A Testament of Betrayal: Vietnam’s House Church Christians
Being a member of a Christian house church in Vietnam can be a death sentence
By Scott Johnson
11/23/09 Vietnam (CanadaFreePress)–The US State Department’s October 2009 report on Vietnam’s religious freedom sheds little light on the realities facing America’s former allies, the Montagnards. In fact the report stands out as a testament of betrayal.
Puih Hbat for example is a Christian woman who was arrested by Vietnamese authorities in 2008 for the “crime” of conducting unauthorized prayer services. She is from the indigenous Montagnard ethnic group (a people also referred to as hill tribes or Degar people) who reside in Vietnam’s Central Highlands and also a mother of four children.
To this day in 2009 however, her family have no idea whether she is dead or alive. In January the European Commission (with information from the US Embassy) confirmed she was imprisoned after “leading prayer services for Christians in her house”. Vietnam has kept silent on her fate and unfortunately her case, like the hundreds of other Montagnard prisoners in Vietnam, brings little resonance to their former ally in Washington.
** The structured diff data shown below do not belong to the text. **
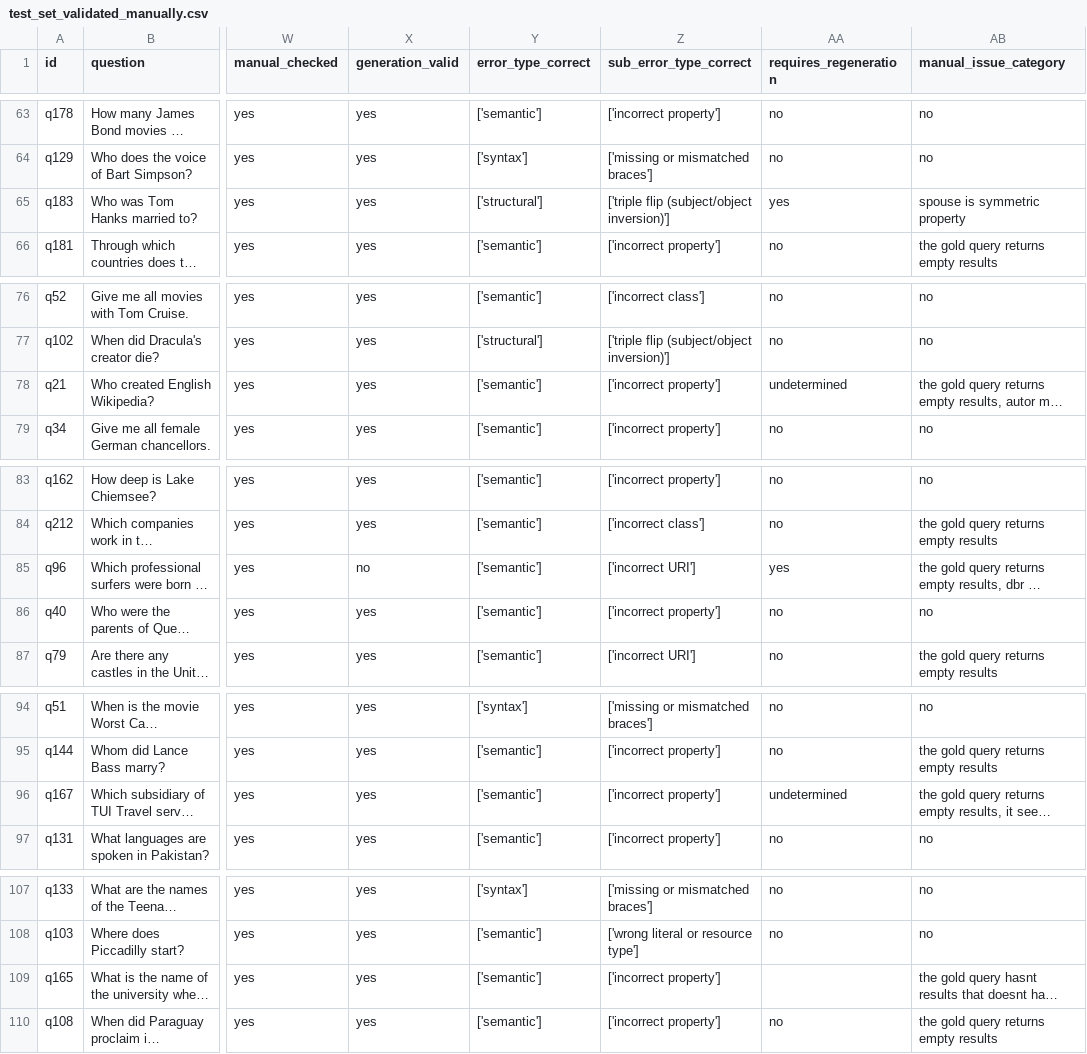
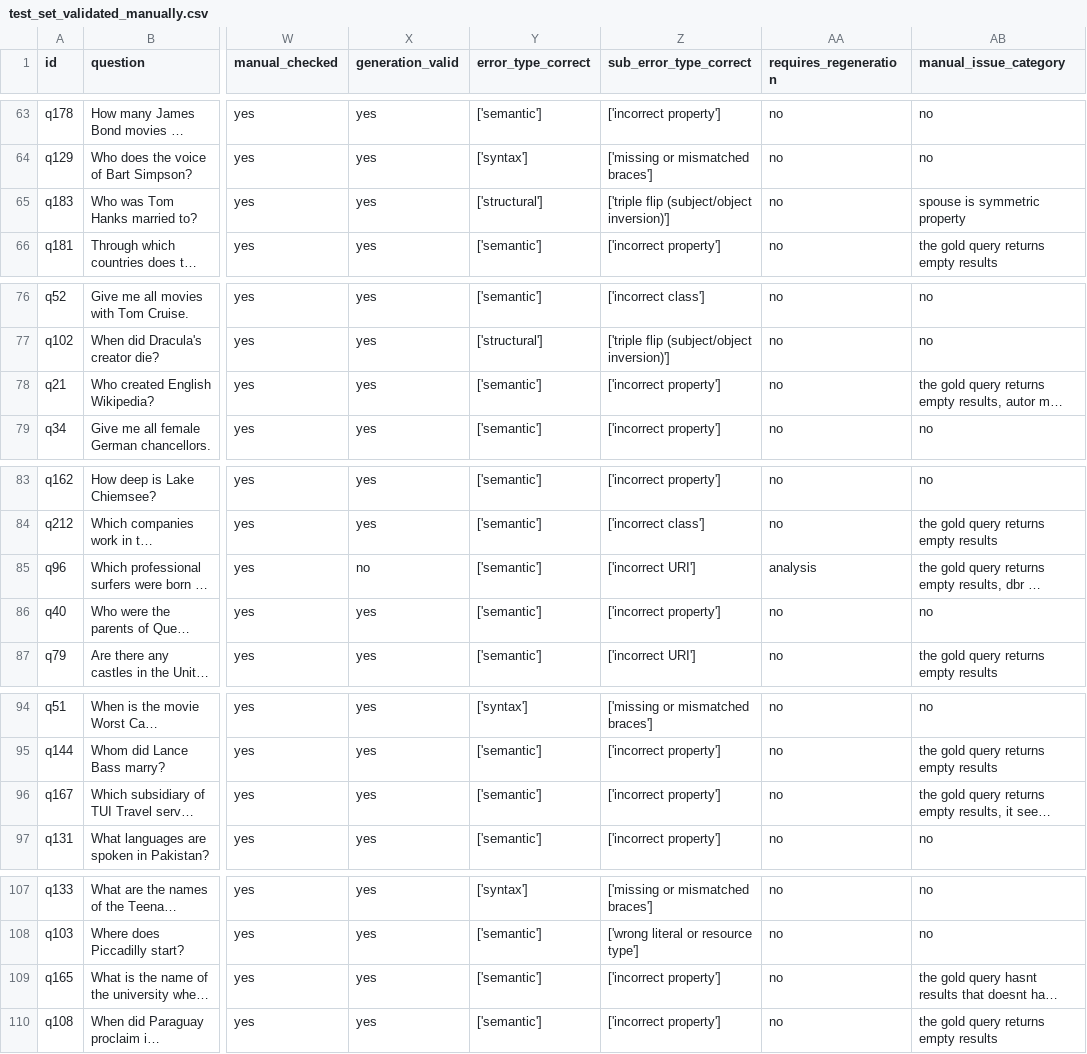
Before and after one commit to KeYan968/stage, a CSV file: Datasets/Validated_sparql_execution_records/test_set_validated_manually.csv, drawn as a sheet; only a part is shown, gaps mark what is left out; long unchanged cells end in …; the diff covers the shown part only; the diff names each change by its address in the sheet, - before the commit and + after, or states it on an @@ line.

```diff
--- a/Datasets/Validated_sparql_execution_records/test_set_validated_manually.csv
+++ b/Datasets/Validated_sparql_execution_records/test_set_validated_manually.csv
-AA65 (requires_regeneration): yes
+AA65 (requires_regeneration): no
-AA78 (requires_regeneration): undetermined
+AA78 (requires_regeneration): no
-AA85 (requires_regeneration): yes
+AA85 (requires_regeneration): analysis
-AA96 (requires_regeneration): undetermined
+AA96 (requires_regeneration): no
-AA109 (requires_regeneration): (empty)
+AA109 (requires_regeneration): no
```
Also changed, not shown: 8 edited cells elsewhere in this file, 1 other file.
Its no secret the State Department has sidelined the Montagnard issue in lieu of trade deals and strategic relations with Hanoi. Further, the fact that Montagnard Christians refuse to join government sanctioned Churches complicates diplomacy making it convenient to ignore their former ally. Year after year however, the US Commission of International Religious Freedom (USICRF) calls for Vietnam be designated on the watch list of nations that commit religious persecution and yet the State Department resists doing so. US Ambassador to Vietnam Michael Michalak even recently claimed there is not enough evidence of religious persecution in Vietnam.
Thus, Puih Hbat has been relegated to another one of the many forgotten casualties inflicted on Vietnam’s indigenous people. Her story however, dates back to when the Central Highlands of Vietnam was a strategic battleground of the Vietnam War. This region, Vietnam’s western mountains is the ancestral homelands of the Montagnards and would become the Ho Chi Minh Trail. The Trial extended into Laos and Cambodia forming the supply lines from the communist north to South Vietnam. It was here that America recruited the Montagnards in the war against communism.
Military documents indicate that at any one time some 30 to 40,000 Montagnards served with US forces and throughout the Vietnam War it is likely 100,000 fought as allies with America. By the end of the conflict however, one quarter of the Montagnard population perished, some 200,000 people including half the adult males who died fighting communism.
Puih Hbat’s people were decimated in the ravages of war only to face a genocidal revenge when the communists took over South Vietnam. In 1975 Hanoi unleashed their socialist inspired “ethnic cleansing” against these people and Montagnard leaders and pastors were executed while untold thousands imprisoned in re-education camps. The Montagnard population was then subjected to forced relocations and driven off their ancestral lands. This deliberate marginalization saw the Montagnards suffer like indigenous peoples the world over experienced under European colonization. In the words of Human Rights Watch, “The Montagnards have been repressed for decades.”
Today, Vietnam continues a strict security presence over the Montagnard population while implementing policies to eliminate Christian house churches. Security forces strictly limit movements within Montagnard villages and monitor cell phone communications to prevent word of human rights abuses reaching the outside world. One Montagnard named Y Ngo Adrong for example was beaten to death by police in 2006 for using a cell phone. The Vietnamese military even purchased cell phone monitoring equipment from US and UK companies. Prophetically some of this equipment goes by the trade name of “the silver bullet” spy system.
Puih Hbat however, wasn’t using a cell phone when she was arrested. She had only conducted prayer services in her home and days before her arrest her entire village was threatened by police to cease religious activities. A few days later in the dead of night, on April 11, 2008 eight police and soldiers stormed into her house and threw her screaming into a truck. Puih Hbat was taken to Ia Gra district prison. She may have later been transferred to T-20 prison in Pleiku but to date her family have no idea if she is alive.